START Data supplied
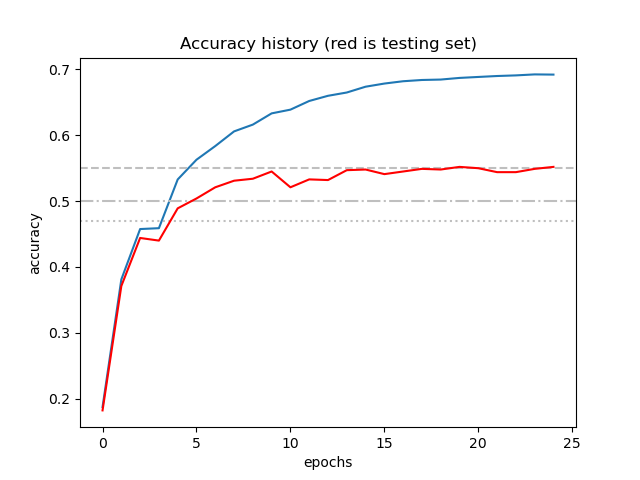
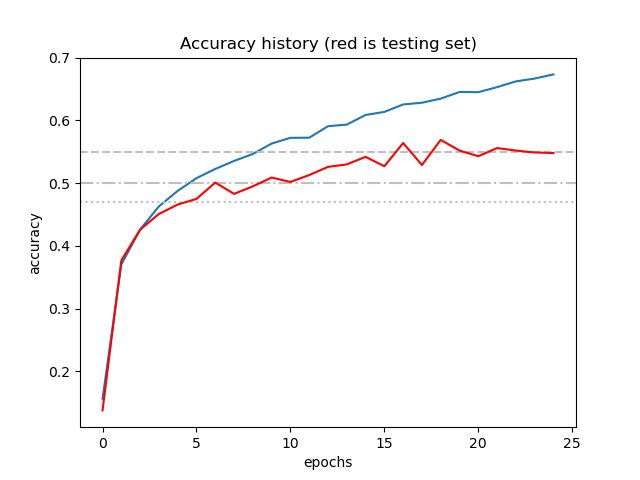
almost done

diff --git a/task7/cifar10-nn.py b/task7/cifar10-nn.py
@@ -1,10 +1,12 @@
+import copy
+
 import numpy as np
 import matplotlib.pyplot as plt
 import helper
 import os
 import plotly
 
-np.random.seed(1)
+
 
 
 class TwoLayerNeuralNetwork:
@@ -35,6 +37,7 @@ class TwoLayerNeuralNetwork:
         :param std: Skalierungsfaktoren für die Initialisierung (muss klein sein)
         :return:
         """
+        np.random.seed(1)
         self.W1 = std * np.random.randn(input_size, hidden_size)
         self.b1 = std * np.random.randn(1, hidden_size)
         self.W2 = std * np.random.randn(hidden_size, output_size)
@@ -244,6 +247,23 @@ class TwoLayerNeuralNetwork:
         return y_pred
 
 
+def plot_interactible(data):
+    fig = plotly.graph_objs.Figure(data=
+    plotly.graph_objs.Parcoords(
+        line_color='blue',
+        dimensions=list([
+            dict(label='hidden_size', values=data[1:, 0]),
+            dict(label='num_iter', values=data[1:, 1]),
+            dict(label='batch_size', values=data[1:, 2]),
+            dict(label='learning_rate', values=data[1:, 3]),
+            dict(label='learning_rate_decay', values=data[1:, 4]),
+            dict(label='accuracy', values=data[1:, 5])
+        ])
+    ))
+    fig.show()
+    fig.write_html("file{0}.html".format(data.size))
+
+
 if __name__ == '__main__':
     X_train, y_train, X_val, y_val = helper.prepare_CIFAR10_images()
     # Laden der Bilder. Hinweis - wir nutzen nur die Trainigsbilder zum Trainieren und die Validierungsbilder zum Testen
@@ -272,7 +292,7 @@ if __name__ == '__main__':
     batch_size = 300  # Eingabeanzahl der Bilder
     learning_rate = 0.001  # Lernrate
     learning_rate_decay = 0.95  # Lernratenabschwächung
-    """
+
     net = TwoLayerNeuralNetwork(input_size, hidden_size, num_classes)  # reset network
     stats = net.train(X_train, y_train, X_val, y_val,
                       num_iters=num_iter, batch_size=batch_size,
@@ -286,37 +306,21 @@ if __name__ == '__main__':
     helper.plot_net_weights(net)
     helper.plot_accuracy(stats)
     helper.plot_loss(stats)
-    """
-    data = np.array([[0, 0, 0, 0, 0, 0]])
-    """
-    for lr in range(3000, 4500, 500):
-        learning_rate = ...
-        for ld in range(3000, 4500, 500):
-            learning_rate_decay = ...
-            """
-    for num_iter in range(3000, 4500, 500):
-        for hidden_size in range(50, 300, 50):
-            for batch_size in range(200, 500, 50):
-                net = TwoLayerNeuralNetwork(input_size, hidden_size, num_classes)  # reset network
-                stats = net.train(X_train, y_train, X_val, y_val,
-                                  num_iters=num_iter, batch_size=batch_size,
-                                  learning_rate=learning_rate, learning_rate_decay=learning_rate_decay,
-                                  verbose=False)
-                print('Final validation accuracy: ', stats['val_acc_history'][-1])
-                data = np.vstack([data, [hidden_size, num_iter, batch_size, learning_rate, learning_rate_decay,
-                                         stats['val_acc_history'][-1]]])
 
-    fig = plotly.graph_objs.Figure(data=
-    plotly.graph_objs.Parcoords(
-        line_color='blue',
-        dimensions=list([
-            dict(label='hidden_size', values=data[1:, 0]),
-            dict(label='num_iter', values=data[1:, 1]),
-            dict(label='batch_size', values=data[1:, 2]),
-            dict(label='learning_rate', values=data[1:, 3]),
-            dict(label='learning_rate_decay', values=data[:, 4]),
-            dict(label='accuracy', values=data[1:, 5])
-        ])
-    )
-    )
-    fig.show()
+    data = np.array([[0, 0, 0, 0, 0, 0]])
+
+    for learning_rate in np.arange(0.0006, 0.0014, 0.0002):
+        for learning_rate_decay in np.arange(0.90, 0.99, 0.01):
+            for num_iter in range(3000, 4500, 500):
+                for hidden_size in range(50, 300, 50):
+                    for batch_size in range(200, 500, 50):
+                        np.random.seed(1)
+                        net = TwoLayerNeuralNetwork(input_size, hidden_size, num_classes)  # reset network
+                        stats = net.train(X_train, y_train, X_val, y_val,
+                                          num_iters=num_iter, batch_size=batch_size,
+                                          learning_rate=learning_rate, learning_rate_decay=learning_rate_decay,
+                                          verbose=False)
+                        print('Final validation accuracy: ', stats['val_acc_history'][-1])
+                        data = np.vstack([data, [hidden_size, num_iter, batch_size, learning_rate, learning_rate_decay,
+                                                 stats['val_acc_history'][-1]]])
+                plot_interactible(data)
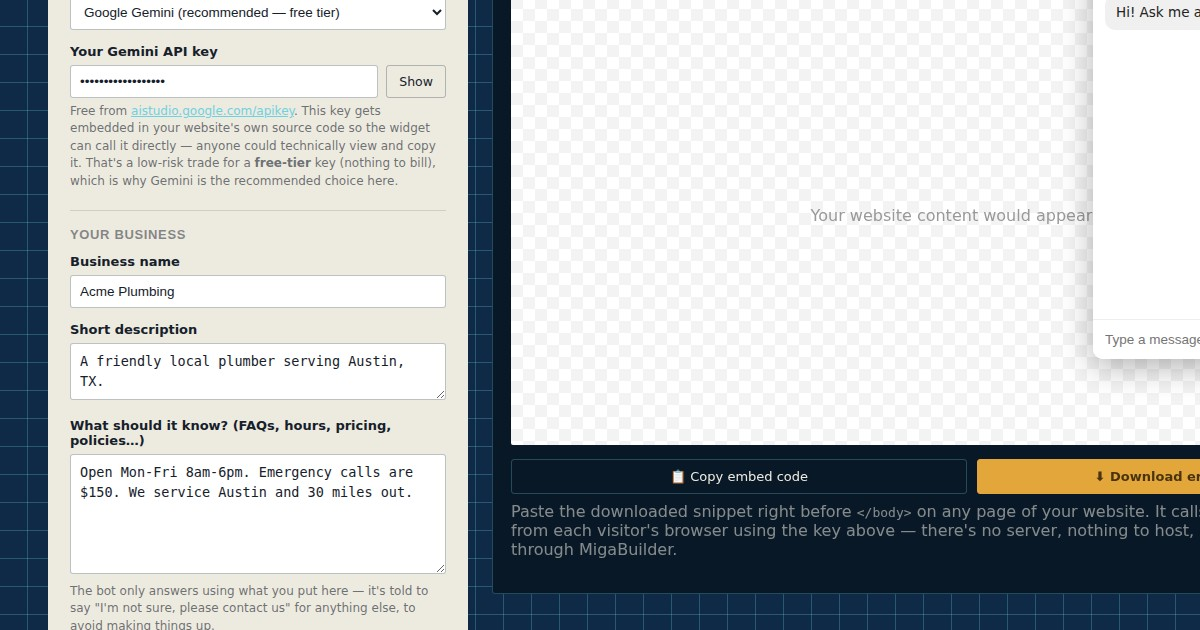
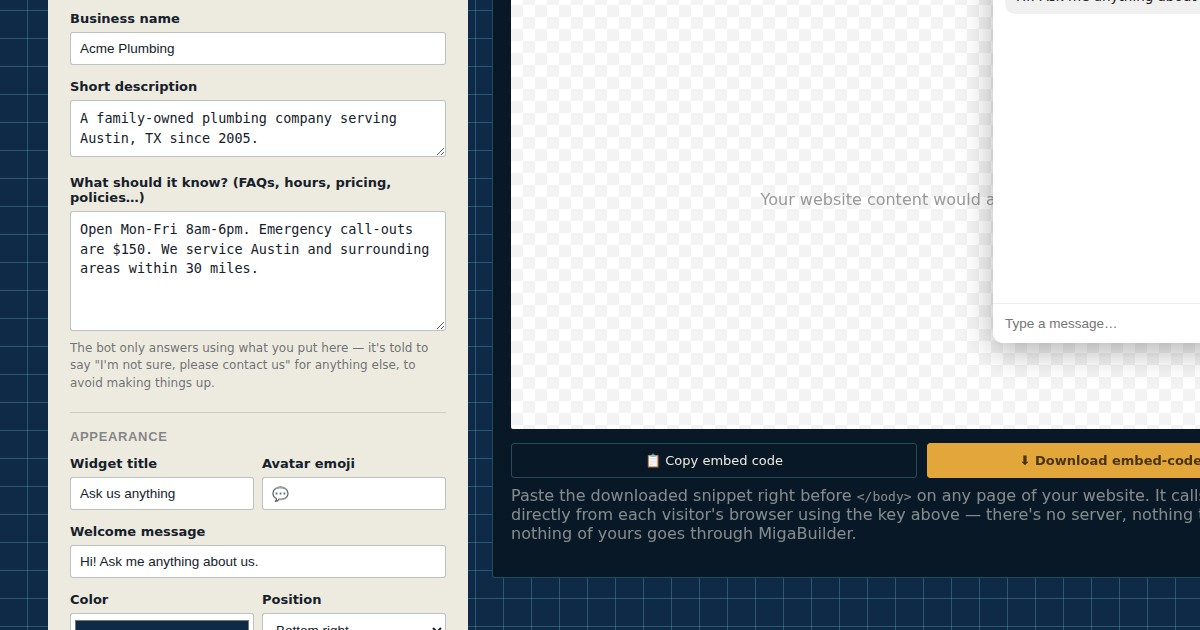
Add usage cap, fresher model, and mobile-responsive panel to Bot Forge
The widget Bot Forge generates embeds a live API key directly in a
customer's public website and calls it from every visitor's browser with no
limit — a single bad actor or bot could run unlimited requests against that
key. Also the shipped widget was hardcoded to the stale gemini-2.0-flash
model even though the rest of MigaBuilder has moved to gemini-3.5-flash, and
its chat panel was a fixed 320x420px box with no mobile handling.

- Added a "max messages per visitor per day" field (default 30) that gets
  compiled into the widget; the widget tracks a simple date+count in the
  visitor's own localStorage and stops calling the AI once the cap is hit for
  that day, showing a "contact us directly" message instead.
- Updated the widget's Gemini call to gemini-3.5-flash.
- Moved the chat panel's sizing into an injected <style> tag with a mobile
  media query so it goes full-screen under 480px instead of overflowing/
  feeling cramped.
- Added a 600-character guard on the message input (both the maxlength
  attribute and a defensive truncation before sending).

Tested with Playwright: built a widget with a daily limit of 2, verified the
generated embed HTML contains the new model string (and not the old one),
the mobile media query, the panel class, the input maxlength, and the
embedded limit; then drove the actual live widget in its preview iframe with
the Gemini call mocked — sent 3 messages and confirmed the first 2 got real
[…]

diff --git a/bot-forge.html b/bot-forge.html
@@ -213,6 +213,11 @@
         </select>
       </div>
     </div>
+    <div class="field">
+      <label for="dailyLimit">Max messages per visitor, per day</label>
+      <input type="text" id="dailyLimit" value="30">
+      <p class="hint">Protects your embedded API key from runaway cost/quota use — once a visitor hits this in one browser, the widget tells them to contact you directly instead of calling the AI again until the next day.</p>
+    </div>
 
     <button type="button" class="draft-btn" id="buildBtn">🔧 Build widget preview</button>
     <div class="error-box" id="errorBox"></div>
@@ -255,6 +260,7 @@
   const welcomeMsg = document.getElementById('welcomeMsg');
   const themeColor = document.getElementById('themeColor');
   const positionSelect = document.getElementById('position');
+  const dailyLimitInput = document.getElementById('dailyLimit');
   const buildBtn = document.getElementById('buildBtn');
   const errorBox = document.getElementById('errorBox');
   const statusBox = document.getElementById('statusBox');
@@ -316,7 +322,8 @@
     avatar: "${escapeJsString(cfg.avatar)}",
     welcome: "${escapeJsString(cfg.welcome)}",
     color: "${cfg.color}",
-    position: "${cfg.position}"
+    position: "${cfg.position}",
+    dailyLimit: ${cfg.dailyLimit}
   };
   var SYSTEM_PROMPT = "You are a helpful assistant for " + (CFG.bizName || "this business") + ". " +
     (CFG.bizDesc ? "About the business: " + CFG.bizDesc + " " : "") +
@@ -335,18 +342,22 @@
   var side = CFG.position === "left" ? "left:20px;" : "right:20px;";
   var root = el("div", { style: "position:fixed;bottom:20px;" + side + "z-index:999999;font-family:system-ui,sans-serif;" });
 
+  var styleTag = document.createElement("style");
+  styleTag.textContent =
+    ".mb-bf-panel{display:none;position:absolute;bottom:66px;" + (CFG.position === "left" ? "left:0;" : "right:0;") +
+    "width:320px;max-width:90vw;height:420px;background:#fff;border-radius:10px;box-shadow:0 8px 32px rgba(0,0,0,0.3);flex-direction:column;overflow:hidden;}" +
+    "@media (max-width:480px){.mb-bf-panel{position:fixed;top:0;left:0;right:0;bottom:0;width:100%;height:100%;max-width:100%;border-radius:0;}}";
+  document.head.appendChild(styleTag);
+
   var bubble = el("button", {
     style: "width:56px;height:56px;border-radius:50%;border:none;cursor:pointer;background:" + CFG.color + ";color:#fff;font-size:24px;box-shadow:0 4px 16px rgba(0,0,0,0.25);"
   }, [CFG.avatar]);
 
-  var panel = el("div", {
-    style: "display:none;position:absolute;bottom:66px;" + (CFG.position === "left" ? "left:0;" : "right:0;") +
-      "width:320px;max-width:90vw;height:420px;background:#fff;border-radius:10px;box-shadow:0 8px 32px rgba(0,0,0,0.3);flex-direction:column;overflow:hidden;"
-  });
+  var panel = el("div", { class: "mb-bf-panel" });
   var head = el("div", { style: "background:" + CFG.color + ";color:#fff;padding:14px 16px;font-weight:600;font-size:14px;" }, [CFG.title]);
   var messages = el("div", { style: "flex:1;overflow-y:auto;padding:12px;display:flex;flex-direction:column;gap:8px;font-size:13.5px;" });
   var inputRow = el("div", { style: "display:flex;border-top:1px solid #eee;" });
-  var input = el("input", { type: "text", placeholder: "Type a message…", style: "flex:1;border:none;padding:12px;font-size:13.5px;outline:none;" });
+  var input = el("input", { type: "text", placeholder: "Type a message…", maxlength: "600", style: "flex:1;border:none;padding:12px;font-size:13.5px;outline:none;" });
   var sendBtn = el("button", { style: "border:none;background:" + CFG.color + ";color:#fff;padding:0 16px;cursor:pointer;font-size:13.5px;" }, ["Send"]);
   inputRow.appendChild(input); inputRow.appendChild(sendBtn);
   panel.appendChild(head); panel.appendChild(messages); panel.appendChild(inputRow);
@@ -375,7 +386,7 @@
   }
 
   async function callGemini(userText) {
-    var url = "https://generativelanguage.googleapis.com/v1beta/models/gemini-2.0-flash:generateContent?key=" + encodeURIComponent(CFG.apiKey);
+    var url = "https://generativelanguage.googleapis.com/v1beta/models/gemini-3.5-flash:generateContent?key=" + encodeURIComponent(CFG.apiKey);
     var contents = history.concat([{ role: "user", parts: [{ text: userText }] }]);
     var res = await fetch(url, {
       method: "POST", headers: { "Content-Type": "application/json" },
@@ -418,11 +429,32 @@
     return stripFence(raw || "Sorry, I didn't catch that.");
   }
 
+  var USAGE_KEY = "migabuilder_bot_forge_usage";
+  function todayStr() { return new Date().toISOString().slice(0, 10); }
+  function getUsage() {
+    try {
+      var raw = JSON.parse(localStorage.getItem(USAGE_KEY) || "null");
+      if (raw && raw.date === todayStr()) return raw;
+    } catch (e) {}
+    return { date: todayStr(), count: 0 };
+  }
+  function bumpUsage() {
+    var usage = getUsage();
+    usage.count += 1;
+    try { localStorage.setItem(USAGE_KEY, JSON.stringify(usage)); } catch (e) {}
+    return usage.count;
+  }
+
   async function handleSend() {
-    var text = input.value.trim();
+    var text = input.value.trim().slice(0, 600);
     if (!text) return;
+    if (CFG.dailyLimit > 0 && getUsage().count >= CFG.dailyLimit) {
+      addMessage("You've reached today's message limit for this chat — please contact us directly and we'll help right away.", "bot");
+      return;
+    }
     input.value = "";
     addMessage(text, "user");
+    bumpUsage();
     var thinking = el("div", { style: "align-self:flex-start;background:#f0f0f0;color:#888;padding:8px 11px;border-radius:10px;font-size:13px;" }, ["…"]);
     messages.appendChild(thinking); messages.scrollTop = messages.scrollHeight;
     try {
@@ -459,7 +491,8 @@
       avatar: botAvatar.value.trim() || '💬',
       welcome: welcomeMsg.value.trim() || 'Hi! How can I help?',
       color: themeColor.value,
-      position: positionSelect.value
+      position: positionSelect.value,
+      dailyLimit: Math.max(0, parseInt(dailyLimitInput.value, 10) || 0)
     };
   }
 
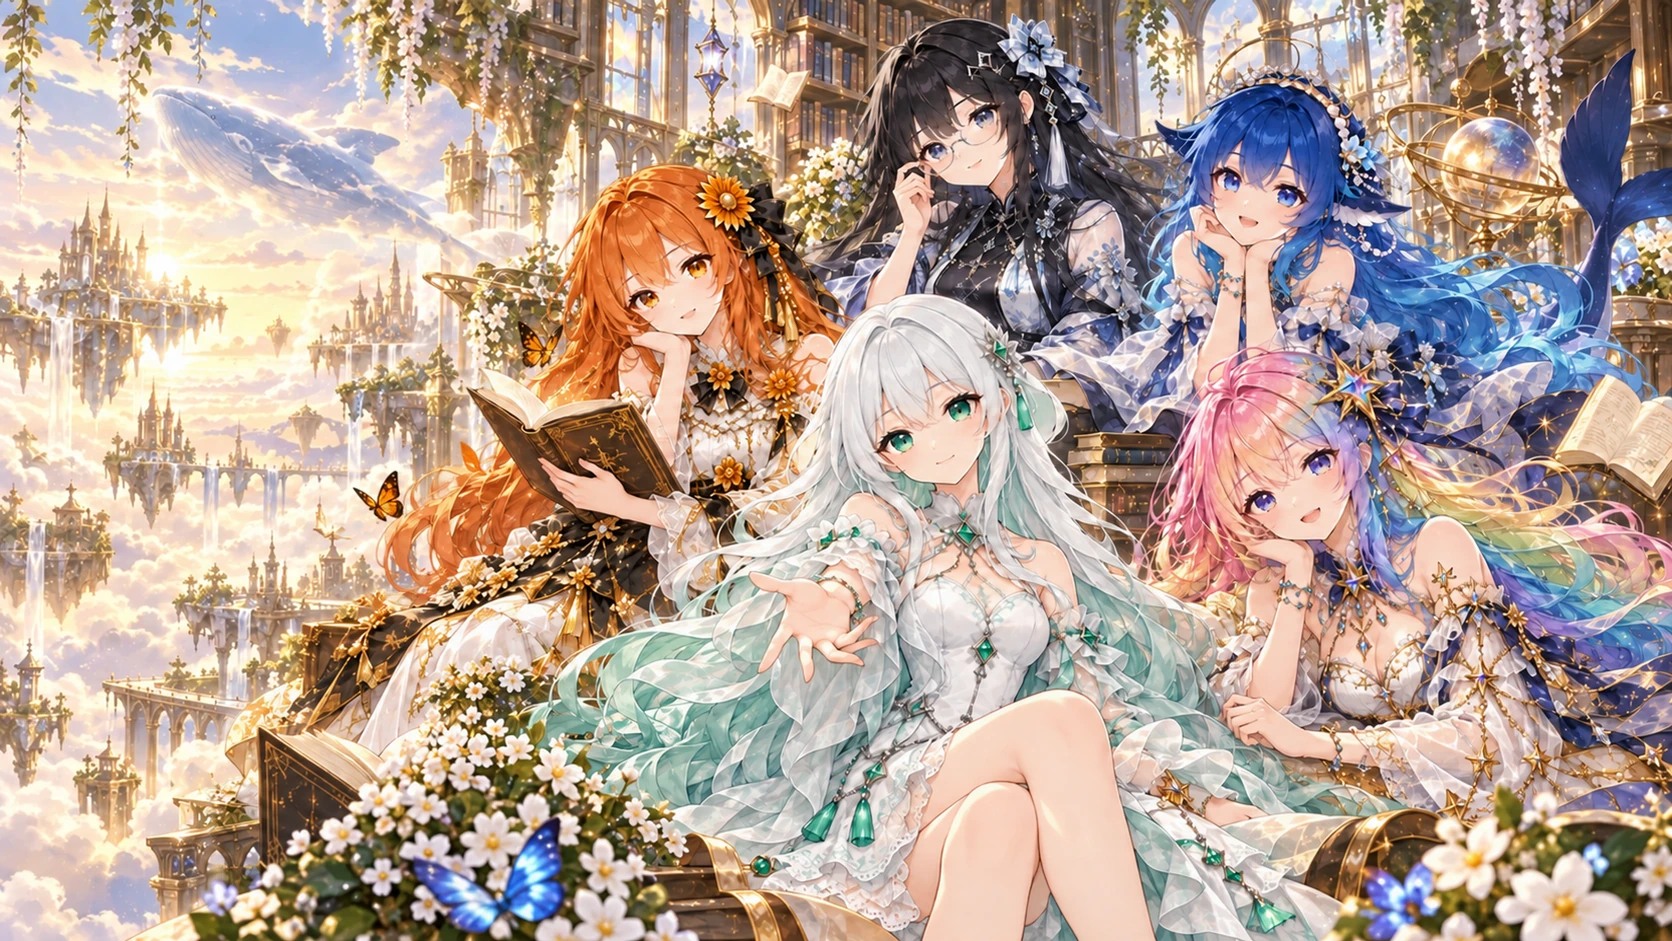
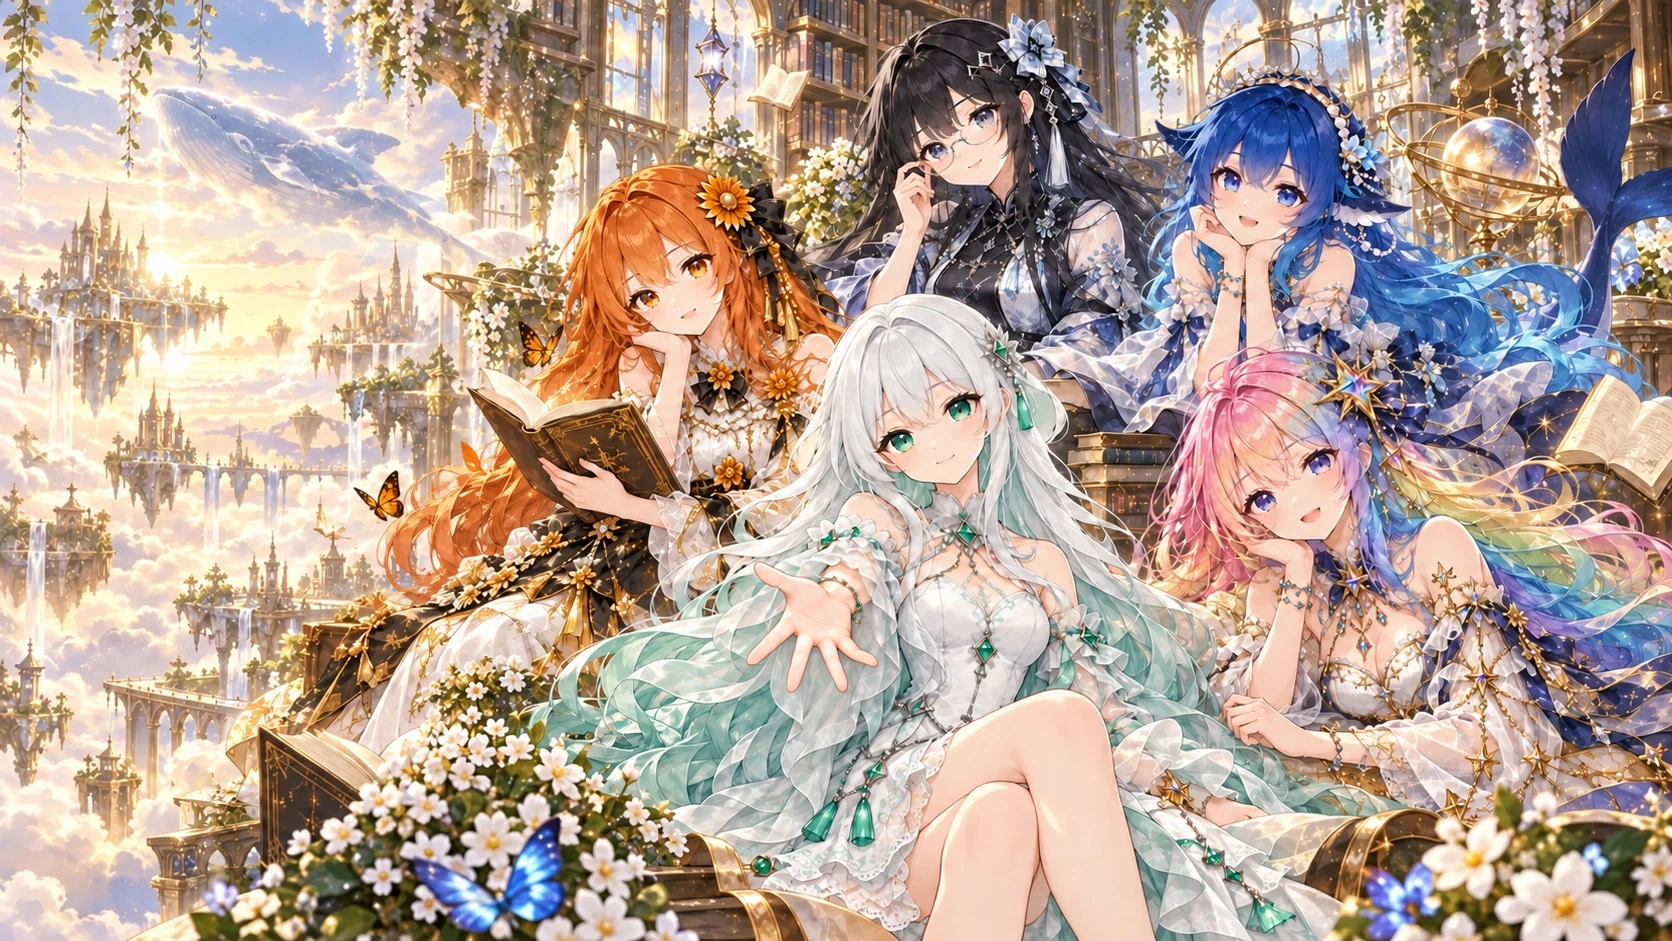
fix(gacha): correct permanent cover hand anatomy

diff --git a/web/public/assets/gacha/NOTICE.md b/web/public/assets/gacha/NOTICE.md
@@ -8,6 +8,8 @@ All cards now have retained background and foreground inputs. Forty ordinary car
 
 Seven ordinary foregrounds retain generative corrections of their established portraits: `a-chatgpt` pours into a cup on a table; `c-deepseek` touches a visible puddle; `d-chatgpt` supports her saucer; `e-claude` and `e-glm` retain their tables; and `f-chatgpt` and `f-claude` retain their seat and trunk. Their character designs, theme backgrounds and composition registration are preserved. Each revised 1024 × 1536 transparent source supplies its standard card, 256 × 384 thumbnail, foreground and 2560 × 3840 resampled derivatives. Independent group illustrations and covers retain their own compositions.
 
+The permanent-pool cover retains a localized generative correction of ChatGPT's outstretched hand to five fingers. Only the hand region of the generated 1672 × 941 foreground edit is adopted; the remaining character artwork, background and composition registration are preserved. Both transparent foregrounds and composited covers share the correction at standard size and 3840 × 2160 resampled size.
+
 ChatGPT, Claude, GLM, DeepSeek and Gemini names identify the fictional character inspirations. Related names and marks belong to their respective holders. The activity is not affiliated with or endorsed by those holders.
 
 The soundtrack `audio/lobby.mp3` is the project's lobby arrangement of **Elevate** by **Fupi**, based on the [Elevate instrument tracks](https://opengameart.org/content/elevate-instrument-tracks), released under [CC0](https://creativecommons.org/publicdomain/zero/1.0/). The source composition and instrument tracks retain that dedication.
END Data supplied
Brief ▸ Quote the data above from the line containing "visitor, per day</label>" to the line containing "-335,18 +342,22 @@", inclusive, and stop.

Exercise result ▸
+      <label for="dailyLimit">Max messages per visitor, per day</label>
+      <input type="text" id="dailyLimit" value="30">
+      <p class="hint">Protects your embedded API key from runaway cost/quota use — once a visitor hits this in one browser, the widget tells them to contact you directly instead of calling the AI again until the next day.</p>
+    </div>
 
     <button type="button" class="draft-btn" id="buildBtn">🔧 Build widget preview</button>
     <div class="error-box" id="errorBox"></div>
@@ -255,6 +260,7 @@
   const welcomeMsg = document.getElementById('welcomeMsg');
   const themeColor = document.getElementById('themeColor');
   const positionSelect = document.getElementById('position');
+  const dailyLimitInput = document.getElementById('dailyLimit');
   const buildBtn = document.getElementById('buildBtn');
   const errorBox = document.getElementById('errorBox');
   const statusBox = document.getElementById('statusBox');
@@ -316,7 +322,8 @@
     avatar: "${escapeJsString(cfg.avatar)}",
     welcome: "${escapeJsString(cfg.welcome)}",
     color: "${cfg.color}",
-    position: "${cfg.position}"
+    position: "${cfg.position}",
+    dailyLimit: ${cfg.dailyLimit}
   };
   var SYSTEM_PROMPT = "You are a helpful assistant for " + (CFG.bizName || "this business") + ". " +
     (CFG.bizDesc ? "About the business: " + CFG.bizDesc + " " : "") +
@@ -335,18 +342,22 @@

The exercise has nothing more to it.